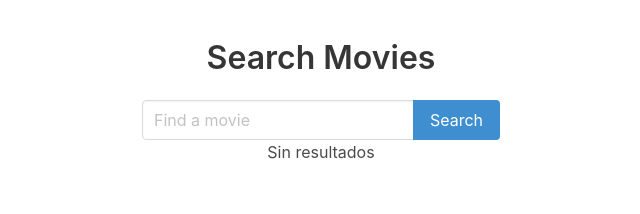
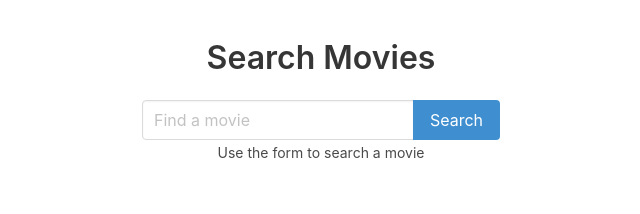
Before and after one commit to avinafe/REACT_MoviesSearch, a React (Create React App) app: page / in a window 1280 px wide. Shown: the top 214 px of the page, without its empty margins (319-959 px from the left). Built offline with nearby package versions, Linux system fonts and the light colour scheme.

Commit message:
220419_10-70 Enrutado básico

```diff
--- a/src/App.js
+++ b/src/App.js
@@ -6,10 +6,16 @@
 import 'bulma/css/bulma.css';
 
 class App extends Component {
-  state = { results : []}
+  state = { usedSearch: false, results: []}
 
   _handleResults = results => {
-    this.setState({ results })
+    this.setState({ results, usedSearch: true })
+  }
+
+  _renderResults = () => {
+    return this.state.results.length === 0
+      ? <p>Sorry! Results not found!</p>
+      : <MoviesList movies={this.state.results}/>
   }
 
   render() {
@@ -19,10 +25,11 @@
         <div className="SearchForm-wrapper">
           <SearchForm onResults={this._handleResults}/>
         </div>
-        {this.state.results.length === 0
-          ? <p>Sin resultados</p>
-          : <MoviesList movies={this.state.results}/>
+        {this.state.usedSearch
+          ? this._renderResults()
+          : <small>Use the form to search a movie</small>
         }
+
       </div>
     );
   }
--- a/src/Components/SearchForm.js
+++ b/src/Components/SearchForm.js
@@ -14,7 +14,7 @@
         `)
             .then( res => res.json() )
             .then( results => {
-                const { Search, totalResults } =  results
+                const { Search = [], totalResults = "0" } = results
                 this.props.onResults(Search)
                 console.log({ Search, totalResults })
             })
```
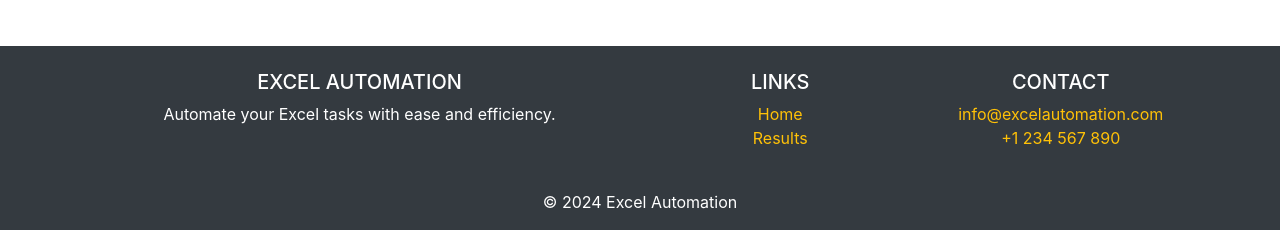
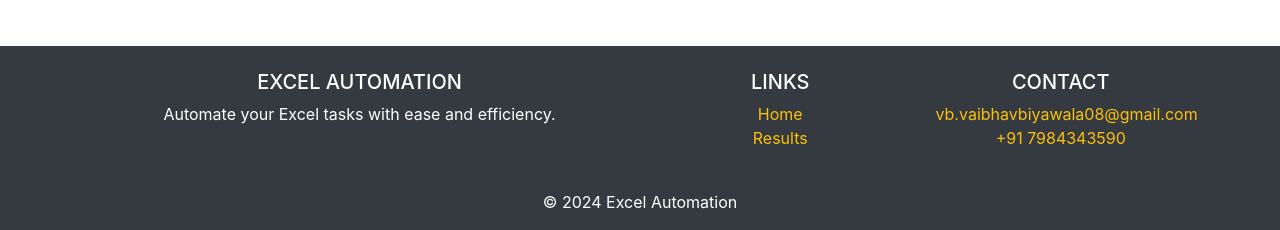
Before and after one commit to VaibhavBiyawala/Excel_Automation, a Flask app: page / in a window 1280 px wide. Shown: the part 1036-1266 px from the top of the page. Run offline with Flask 3, Linux system fonts and the light colour scheme; some libraries are stand-ins or nearby versions.

Commit message:
Minor fix

```diff
--- a/app/templates/footer.html
+++ b/app/templates/footer.html
@@ -22,8 +22,8 @@
             <div class="col-lg-3 col-md-6 mb-4 mb-md-0">
                 <h5 class="text-uppercase">Contact</h5>
                 <ul class="list-unstyled mb-0">
-                    <li><a href="mailto:info@excelautomation.com">info@excelautomation.com</a></li>
-                    <li><a href="tel:+1234567890">+1 234 567 890</a></li>
+                    <li><a href="mailto:info@excelautomation.com">vb.vaibhavbiyawala08@gmail.com</a></li>
+                    <li><a href="tel:+1234567890">+91 7984343590</a></li>
                 </ul>
             </div>
         </div>
--- a/app/templates/results.html
+++ b/app/templates/results.html
@@ -4,6 +4,8 @@
     <meta charset="UTF-8">
     <meta name="viewport" content="width=device-width, initial-scale=1.0">
     <title>Results</title>
+    <!-- add ico link -->
+    <link rel="icon" href="../static/img/favicon.ico" type="image/x-icon">
     <link href="https://stackpath.bootstrapcdn.com/bootstrap/4.5.2/css/bootstrap.min.css" rel="stylesheet">
     <link href="../static/css/styles.css" rel="stylesheet">
 </head>
--- a/app/templates/upload.html
+++ b/app/templates/upload.html
@@ -4,6 +4,7 @@
     <meta charset="UTF-8">
     <meta name="viewport" content="width=device-width, initial-scale=1.0">
     <title>Upload Files</title>
+    <link rel="icon" href="../static/img/favicon.ico" type="image/x-icon">
     <link href="https://stackpath.bootstrapcdn.com/bootstrap/4.5.2/css/bootstrap.min.css" rel="stylesheet">
     <link href="../static/css/styles.css" rel="stylesheet">
 </head>
```
Also changed, not shown: app/static/img/favicon.ico (added).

──────

* GOAL OF THE EXERCISE: Report the lines above that have the word "offline" in them.

* RESULT FOR THIS EXERCISE:
Before and after one commit to avinafe/REACT_MoviesSearch, a React (Create React App) app: page / in a window 1280 px wide. Shown: the top 214 px of the page, without its empty margins (319-959 px from the left). Built offline with nearby package versions, Linux system fonts and the light colour scheme.
Before and after one commit to VaibhavBiyawala/Excel_Automation, a Flask app: page / in a window 1280 px wide. Shown: the part 1036-1266 px from the top of the page. Run offline with Flask 3, Linux system fonts and the light colour scheme; some libraries are stand-ins or nearby versions.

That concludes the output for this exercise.